RECORDS FOR THE TASK:
☆ ☆ ☆

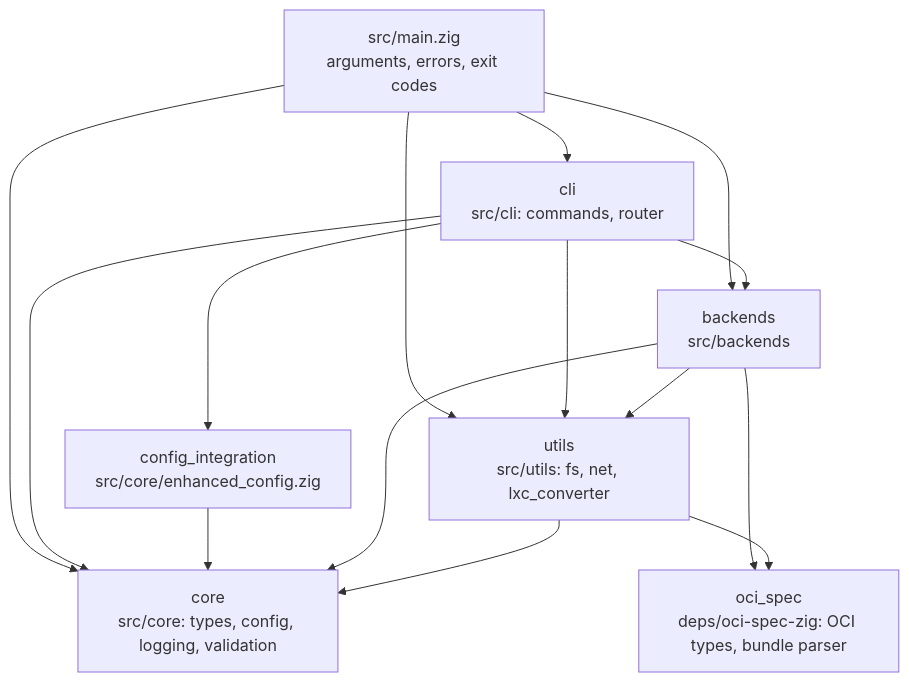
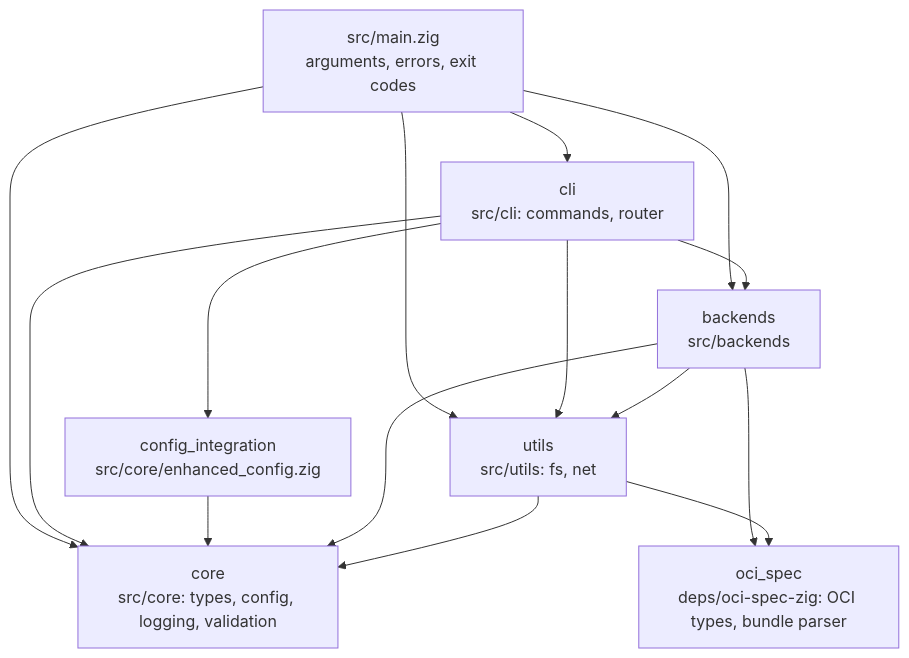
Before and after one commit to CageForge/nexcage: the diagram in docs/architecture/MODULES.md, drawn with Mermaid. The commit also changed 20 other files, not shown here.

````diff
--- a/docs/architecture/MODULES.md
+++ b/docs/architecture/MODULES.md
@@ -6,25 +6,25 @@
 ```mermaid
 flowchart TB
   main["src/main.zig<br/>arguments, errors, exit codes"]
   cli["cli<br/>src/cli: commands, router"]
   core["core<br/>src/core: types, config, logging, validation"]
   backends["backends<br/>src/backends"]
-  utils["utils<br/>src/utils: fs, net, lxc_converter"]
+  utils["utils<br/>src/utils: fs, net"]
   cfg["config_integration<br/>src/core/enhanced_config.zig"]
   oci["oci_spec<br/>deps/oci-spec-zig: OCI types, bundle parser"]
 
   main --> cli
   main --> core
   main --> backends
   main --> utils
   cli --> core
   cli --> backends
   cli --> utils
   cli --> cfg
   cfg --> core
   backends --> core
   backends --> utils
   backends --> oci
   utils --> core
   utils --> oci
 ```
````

☆ ☆ ☆

TASK PROMPT: Output each entry shown above exactly as it stands, with all pictures removed.

SOLUTION:
Before and after one commit to CageForge/nexcage: the diagram in docs/architecture/MODULES.md, drawn with Mermaid. The commit also changed 20 other files, not shown here.

````diff
--- a/docs/architecture/MODULES.md
+++ b/docs/architecture/MODULES.md
@@ -6,25 +6,25 @@
 ```mermaid
 flowchart TB
   main["src/main.zig<br/>arguments, errors, exit codes"]
   cli["cli<br/>src/cli: commands, router"]
   core["core<br/>src/core: types, config, logging, validation"]
   backends["backends<br/>src/backends"]
-  utils["utils<br/>src/utils: fs, net, lxc_converter"]
+  utils["utils<br/>src/utils: fs, net"]
   cfg["config_integration<br/>src/core/enhanced_config.zig"]
   oci["oci_spec<br/>deps/oci-spec-zig: OCI types, bundle parser"]
 
   main --> cli
   main --> core
   main --> backends
   main --> utils
   cli --> core
   cli --> backends
   cli --> utils
   cli --> cfg
   cfg --> core
   backends --> core
   backends --> utils
   backends --> oci
   utils --> core
   utils --> oci
 ```
````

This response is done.